“The grain harvest should be enough to meet food demands,” Sizov summed up. “It’s another matter how we distribute it. Winter will be difficult for Russia--very difficult.”
Meanwhile, people already suffering from privations are struggling to get by, sometimes in circumstances that have more in common with Third World countries than the superpower that Russia once was.
Once-Thriving Farm Now a Shambles
Twenty miles outside Pallasovka, 38 extended families, totaling 200 people, are hunkering down amid the shambles of what was once a farm that had 500 cows.
When state financial support for raising livestock stopped, the animals of Khutor Novy were slaughtered or stolen. Farm managers, residents and vandals ransacked the place for anything they could use or resell.

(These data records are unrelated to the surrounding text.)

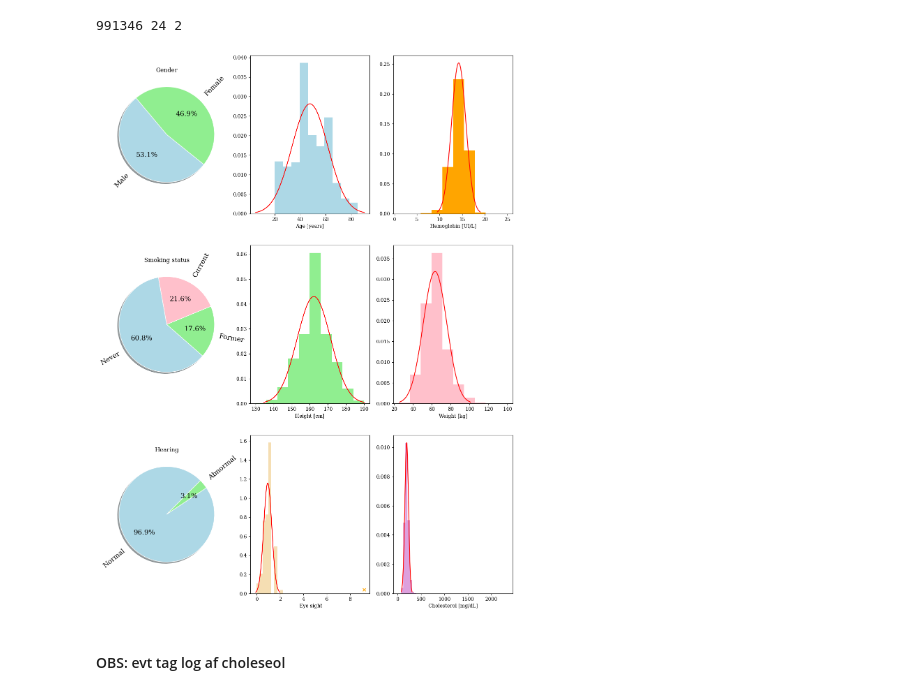
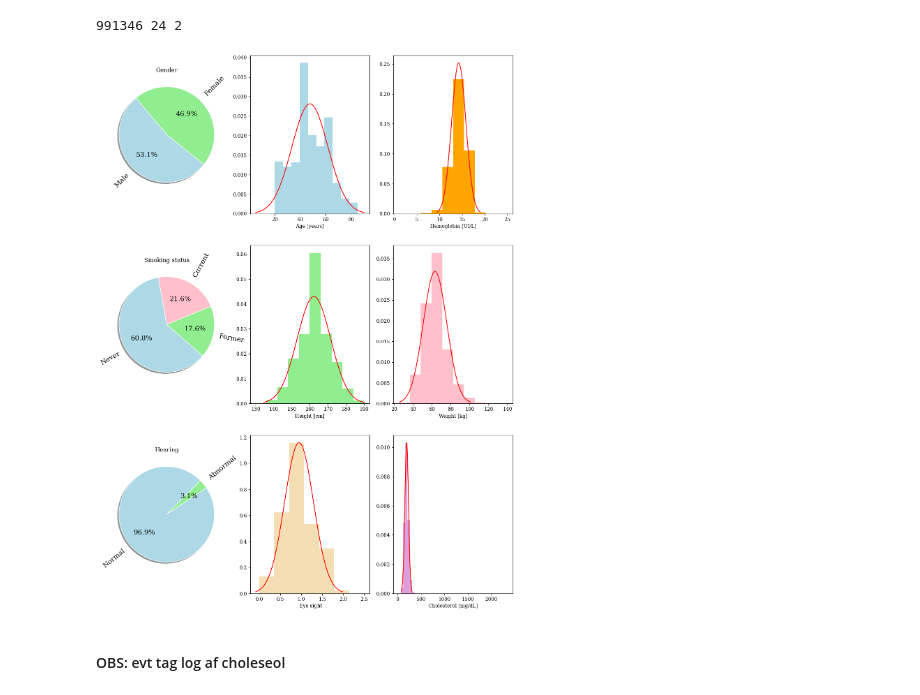
Before and after one commit to CarlaZdravkovicHugod/MLProject1, a Jupyter notebook: viz.ipynb, the cells around one changed output. Drawn from its saved outputs; the diff is of its cells as text; code cells hidden in the pictures.

```diff
--- a/viz.ipynb
+++ b/viz.ipynb
@@ -146,44 +146,44 @@ mu5 = (mu51 + mu52)/2
 sigma5 = (sigma51 + sigma52)/2
 x5 = np.linspace(mu5 - 3*sigma5, mu5 + 3*sigma5, 100)
 plt.subplot(3,3,8)
-plt.hist(sight_L, density=True, color='wheat', bins = 10)
-plt.hist(sight_R, density=True, color='wheat', bins = 10)
+plt.hist(sight_L, density=True, color='wheat', bins = 7)
+plt.hist(sight_R, density=True, color='wheat', bins = 7)
 plt.xlabel(' Eye sight')
-plt.scatter(9.2,0.04, color='orange', marker='x')
+#plt.scatter(9.2,0.04, color='orange', marker='x')
 plt.plot(x5, stats.norm.pdf(x5, mu5, sigma5), color='red')
 
 
 # plot 8: hearing raw_data[:,8] left raw_data[:,9] right, very few with abnormaliti
 b = raw_data[:, 8]
 unique, counts = np.unique(b, return_counts=True)
 ones = counts[0]
 two = counts[1]
 atts = ['Normal', 'Abnormal']
 hear = [ones, two]
 plt.subplot(3,3,7)
 u1 = np.floor(np.sqrt(M)); v1 = np.ceil(float(M)/u1)
 plt.plot(1, int(v1), 1)
 plt.pie(hear, labels = atts, colors = ['lightblue', 'lightgreen'], autopct='%1.1f%%',
 startangle=45,
 wedgeprops={"linewidth": 1, "edgecolor": "white",'antialiased':True}, textprops={'fontsize': 14}, shadow=True, rotatelabels=True)
 plt.title('Hearing')
 
 
 # plot 9, chloesterol level total
 chol = raw_data[:,13]
 mu6 = np.mean(chol)
 sigma6 = np.std(chol)
 x6 = np.linspace(mu6 - 3*sigma6, mu6 + 3*sigma6, 100)
 plt.subplot(3,3,9)
 plt.hist(chol, density=True, color='plum', bins = 50)
 plt.xlabel('Cholesterol [mg/dL]')
 plt.plot(x6, stats.norm.pdf(x6, mu6, sigma6), color='red')
 
 
 
 plt.show()
 # %% [output]
-[figure, old version]
+[figure, new version]
 # %% [markdown]
 #### OBS: evt tag log af choleseol
 # %%
```
Also changed, not shown: 1 other file.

As a cold wind blew from the east, Safkulu Guseinov, 61, wheeled a rickety wheelbarrow containing pumpkins, red beets and carrots down a road to his house. The small load, the grizzled man said, was all he was able to harvest from his drought-stricken garden.
Winter is shaping up as a time of hunger for the Khutor Novy man and the 10 members of his household.
“They all come to me and say, ‘Give me bread,’ or ‘Give me milk,’ but how can I?” Guseinov asked. “I have no money.”
During the drought, a woman from a nearby village hanged herself and her 3-year-old daughter with clothesline after being jilted by her husband and then by a live-in lover.
“I can’t live like this anymore,” Olga Korobova, 22, said in a suicide note written with a mascara pencil. “I’ve got no way out.”
State prosecutor Yuri A. Vlasov said that the single mother’s troubles were personal but that the backdrop to her act of despair was depressingly common: no food, no income, no job, suspension of benefits for her daughter, Nina, because no government funds were arriving from Moscow.
“I’m frankly amazed that people are putting up with all of this,” the prosecutor said. “We should have had an uprising a long time ago.”
(BEGIN TEXT OF INFOBOX / INFOGRAPHIC)
These are the regions and republics in Russia for which the Russian Red Cross and its international affiliate have requested $15 million in emergency aid to help them get through winter.
6. Bashkir Republic
10. Khakassia Republic
12. Buryatia Republic